Our trip north was planned for overnight. We figured it’d take us 20 hours or so to reach Santispac. So, let’s see… 20 hours after our departure time of 10:15 AM puts us at Santispac at 6:15 AM. But wait! The sun doesn’t come up until after 7:00. Is this going to be a problem? We decided that, since we’d always seen our speed drop somewhere in a trip, it’d probably all work out. Uh-huh….
We were scooting along at a steady 4.0 to 4.3 knots and the GPS is showing arrival times on the dark side of dawn. No matter. I’m sure we’ll slow down somewhere along the line resulting in a later arrival time. As it turned out, not so much.

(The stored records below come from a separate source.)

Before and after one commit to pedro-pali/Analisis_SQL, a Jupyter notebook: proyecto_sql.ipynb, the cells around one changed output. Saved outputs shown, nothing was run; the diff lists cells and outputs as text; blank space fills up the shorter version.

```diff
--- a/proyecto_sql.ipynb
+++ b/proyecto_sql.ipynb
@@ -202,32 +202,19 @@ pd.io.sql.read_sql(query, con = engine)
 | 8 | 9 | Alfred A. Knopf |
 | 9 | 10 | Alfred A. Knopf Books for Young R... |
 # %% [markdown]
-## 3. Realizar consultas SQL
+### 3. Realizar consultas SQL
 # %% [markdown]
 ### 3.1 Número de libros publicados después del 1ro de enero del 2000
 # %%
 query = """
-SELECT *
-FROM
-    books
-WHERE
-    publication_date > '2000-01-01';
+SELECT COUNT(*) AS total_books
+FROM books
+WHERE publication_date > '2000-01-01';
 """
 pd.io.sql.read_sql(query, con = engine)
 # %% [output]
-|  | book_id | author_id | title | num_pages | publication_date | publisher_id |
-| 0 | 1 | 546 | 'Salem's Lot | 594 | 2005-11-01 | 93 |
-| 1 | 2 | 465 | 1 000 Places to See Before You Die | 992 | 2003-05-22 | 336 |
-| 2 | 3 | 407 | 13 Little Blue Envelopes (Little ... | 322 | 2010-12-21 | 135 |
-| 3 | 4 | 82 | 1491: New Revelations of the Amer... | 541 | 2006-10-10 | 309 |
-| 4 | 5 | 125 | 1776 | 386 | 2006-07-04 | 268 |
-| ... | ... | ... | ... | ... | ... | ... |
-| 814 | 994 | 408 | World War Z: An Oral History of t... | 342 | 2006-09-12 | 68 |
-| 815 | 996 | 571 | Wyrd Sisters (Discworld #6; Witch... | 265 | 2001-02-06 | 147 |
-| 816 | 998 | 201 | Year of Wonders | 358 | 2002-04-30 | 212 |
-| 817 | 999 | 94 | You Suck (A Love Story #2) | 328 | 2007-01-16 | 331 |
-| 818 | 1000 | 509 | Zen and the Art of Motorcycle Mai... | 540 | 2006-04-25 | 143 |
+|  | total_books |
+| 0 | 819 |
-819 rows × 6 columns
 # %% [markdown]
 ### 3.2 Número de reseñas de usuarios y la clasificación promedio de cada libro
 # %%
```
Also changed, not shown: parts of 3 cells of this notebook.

We had a very pleasant “sail” through the night. Almost no contacts at all and the ones we did see were very far away from us and showing no evidence of closing the gap. We had a bright moon for much of the trip but the cloud cover obscured it at various times. Even though we’re very tired when we complete one of these overnighters, we really love these trips. Something magical about the big old empty Sea at night and the fact that the next morning we’re far away from where we left (in sailboat terms anyway) is just cool.
I had the watch during the final leg into Santispac and I wasn’t too happy about stuff. We were definitely going to get there before sunrise. We have good GPS waypoints to allow us to enter in the dark but, the GPS doesn’t show us the boats at anchor. And, since about half the boats in any given anchorage either show no anchor light or use an anemic garden light which, by dawn, is generally so dim as to be useless, I wanted to figure out how to slow down enough to NOT arrive before sunrise. The first, most obvious, thing to do was to slow the engine down. I dropped down to 1500 RPMs. Checked the GPS-predicted arrival time and found that the slow-down helped, but maybe not enough. Forty minutes later I dropped to 1200 RPMs. The engine is basically almost idling in gear at this point. However, it was still dark when I reached the last waypoint before turning in to Santispac. Knowing we needed some time but not a lot of time, I chose to turn a couple of big donuts before making the final approach. This seemed to finally do the trick.
We are now safely anchored at Santispac, Bahia Concepcion along with 4 other boats. We went ashore to Ana’s Restaurant/bakery/bar for some cervezas and tacos (camarones for Lulu, pescado for me). Most of the RVers are gone but there are a few Mexican family camps already being put together. Next week is Semana Santa (Holy Week), and Mexicans generally see that as a reason to party for a week. And they like to do it at the beach. By next week, the beach will be chuck-a-block with tents, RVs, etc. All pumping out music at an incredible volume. The jet-skiers will be having a ball and it will be a generally noisy place for about a week. That’s when it’s nice to live on a boat anchored offshore far enough to have a little privacy.
So, we’re going to hole up here for a week or two. We’ll be watching for a really calm forecast for our crossing to San Carlos. It’s almost exactly the same distance as we went last night so 2 days of great weather will be perfect. But for now, we’re just chillin’.